Working his way through the history of the Aristotelian assessment of technics, the author engages the ideas of a wide range of thinkers—Rousseau, Husserl, and Heidegger, the paleo-ontologist Leroi-Gourhan, the anthropologists Vernant and Detienne, the sociologists Weber and Habermas, and the systems analysts Maturana and Varela."
"Disorientation is the first publication in English of the second volume of Technics and Time, in which French philosopher Bernard Stiegler engages in a close dialogue with Husserl, Derrida, and other philosophers who have devoted their energies to technics, such as Heidegger and Simondon.The author's broad intent is to respond to Western philosophy's historical exclusion of technics and techniques from its metaphysical questionings, and in so doing to rescue critical and philosophical thinking. For many years, Stiegler has explored the origins and philosophical, ethical, and political stakes of a global process he calls "the industrial temporalization of consciousness." Here, demonstrating that technology—including alphabetical writing—is memory, he argues that through new technologies of retention and inscription we have come to live in a world where time devours space, a disoriented world in which we have lost our bearings. Immersed in the multimedia of an over-connected world, with time and space as we know them abolished, we no longer find "cardinal points" to guide us and may even be led where we do not wish to go. We must therefore prepare to confront new spheres of ideological control and discover new possibilities in the digital environment."
"In the first two volumes of Technics and Time, Bernard Stiegler worked carefully through Heidegger's and Husserl's relationship to technics and technology.

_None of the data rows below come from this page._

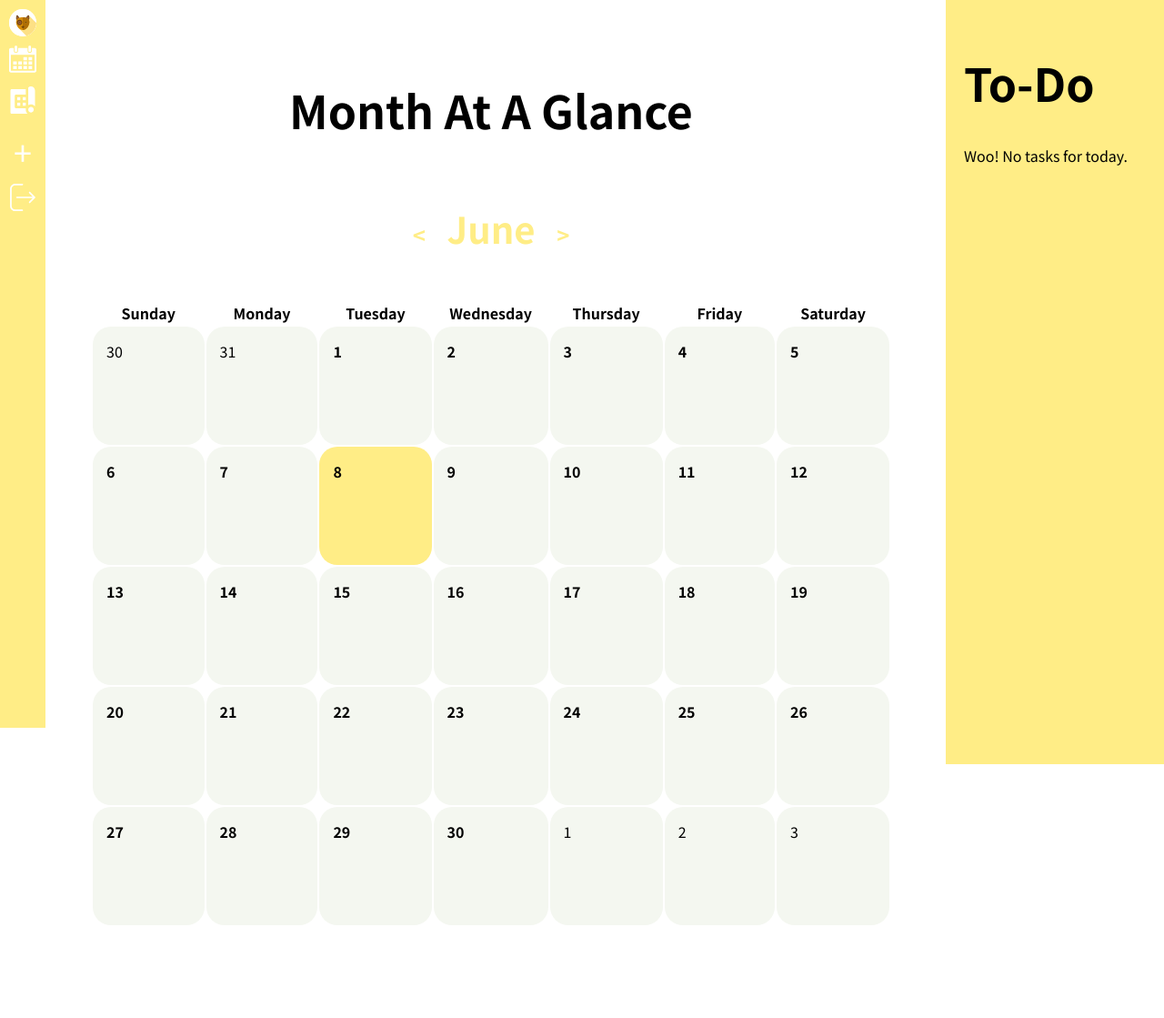
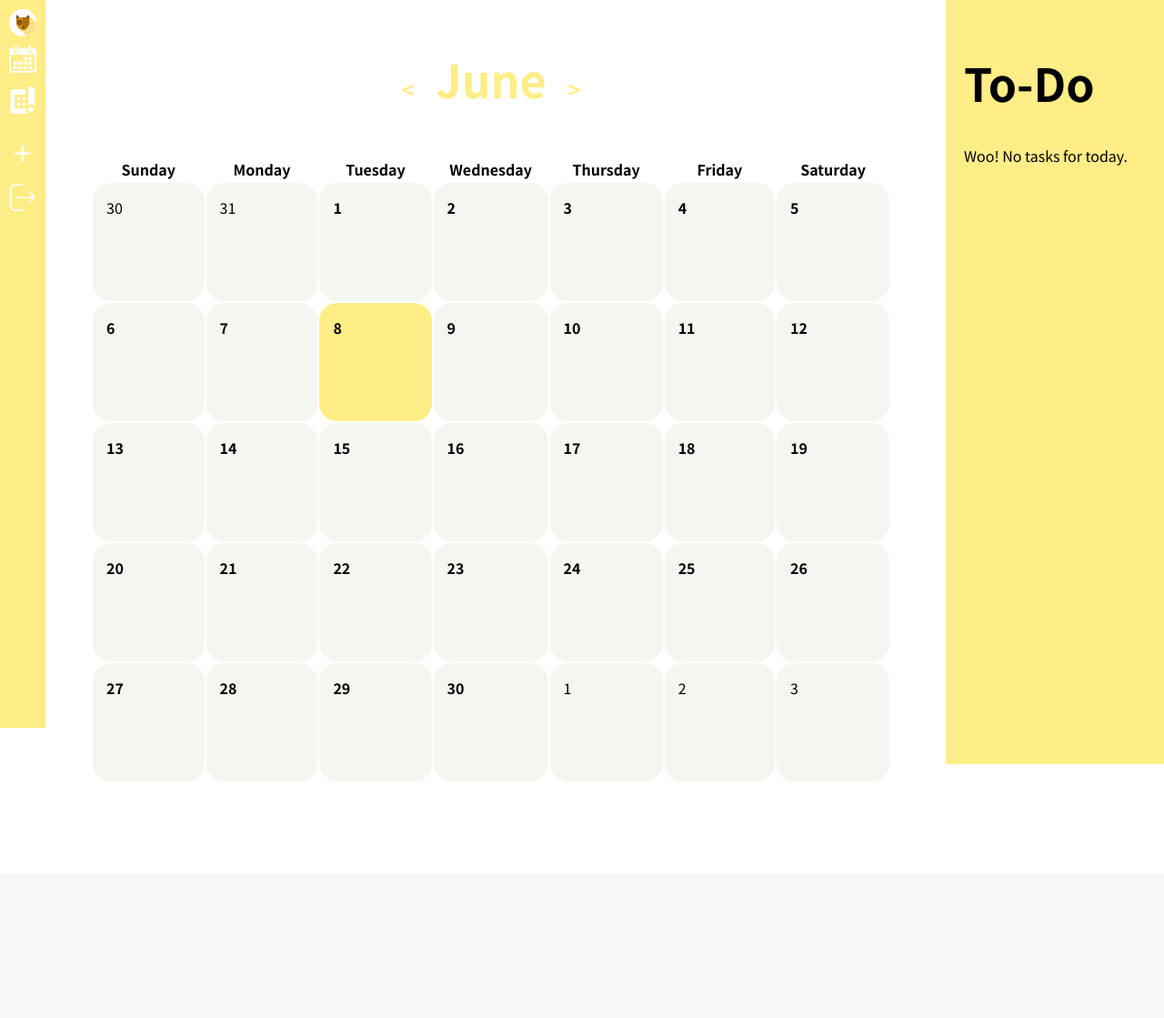
Before and after one commit to alyssadsouza/SPOT, a Django app: page /calendar/6 in a window 1280 px wide. Shown: the whole page at 91% size. After the commit the page ends 840 px from the top, so only its background shows below. Run offline with Django 3.2, Linux system fonts and the light colour scheme; a user stored in the database is signed in; data comes from the database, SQL or seed files in the repository; both versions use the stored data as it was after the commit; style sheets or scripts are compiled from the project's sources.

Commit message:
Fix calendar styling

```diff
--- a/spot/static/styles.scss
+++ b/spot/static/styles.scss
@@ -102,7 +102,6 @@ table {
     td {
         height: 100px;
         width: 100px;
-        overflow: auto;
         padding:10px;
         vertical-align: top;
         border: 5px solid transparent;
@@ -110,6 +109,17 @@ table {
         border-radius:20px;
         background-color: $ivory;
     }
+}
+
+.calendar-events {
+    overflow: auto;
+    width:100%;
+    height:90%;
+}
+
+.calendar-events::-webkit-scrollbar {
+    height: 0px;
+    width: 0px;
 }
 
 #calendar-heading {
@@ -161,7 +171,7 @@ nav {
 }
 
 #calendar {
-    padding:50px 300px 100px 100px;
+    padding:0 300px 100px 100px;
     h1 {
         text-align: center;
     }
@@ -284,8 +294,10 @@ nav {
 
 #no-projects {
     text-align: center;
-    width:100%;
-    transform: translate(0,250px);
+    width: 100%;
+    top: 50%;
+    position: fixed;
+    transform: translate(0, -50%);
 }
 
 #addproject {
--- a/spot/templates/blueprints.html
+++ b/spot/templates/blueprints.html
@@ -120,7 +120,7 @@
         {% empty %}
             <div id="no-projects">
                 <h1>You don't have any projects yet.</h1>
-                <h1><a href="{% url 'add-project' %}" id="create-project">Create One!</a></h1>
+                <h1><a href="{% url 'add-project' %}" id="create-project-btn">Create One!</a></h1>
             </div>
         {% endfor %}
 
--- a/spot/templates/calendar.html
+++ b/spot/templates/calendar.html
@@ -7,11 +7,9 @@
 
     <div id="calendar">
 
-        <h1>Month At A Glance</h1>
-
         <ul id="calendar-heading">
             <li><a class="cal-btn" href="{% url 'calendar' prev_month %}"><</a></li>
-            <li><h2>{{month_name}}</h2></li>
+            <li><h1>{{month_name}}</h1></li>
             <li><a class="cal-btn" href="{% url 'calendar' next_month %}">></a></li>
         </ul>
 
@@ -36,16 +34,21 @@
                         {% else %}
                             <td>
                         {% endif %}
+
                         {% if day.month != prev_month and day.month != next_month %}
                             <b>{{ day.day }}</b><br>
                         {% else %}
                             {{ day.day }}<br>
                         {% endif %}
+
+                        <div class="calendar-events">
                             {% for event in events %}
                                 {% if day.day == event.deadline.day %}
                                     {{event.title}}<br>
                                 {% endif %}
                             {% endfor %}
+                        </div>
+
                     </td>
                     {% endfor %}
                 </tr>
```
Also changed, not shown: db.sqlite3. Lines whose indentation alone changed are shown as unchanged.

Here, in volume three, he turns his attention to the prolematic relationship to technics he finds in Kant's Critique of Pure Reason, particularly in the two versions of the Transcendental Deduction. Stiegler relates this problematic to the "cinematic nature" of time, which precedes cinema itself but reaches an apotheosis in it as the exteriorization process of schema, through tertiary retentions and their mechanisms. The book focuses on the relationship between these themes and the "culture industry"— as defined by Adorno and Horkheimer—that has supplanted the educational institutions on which genuine cultural participation depends. This displacement, Stiegler says, has produced a malaise from which current global culture suffers. The result is potentially catastrophic."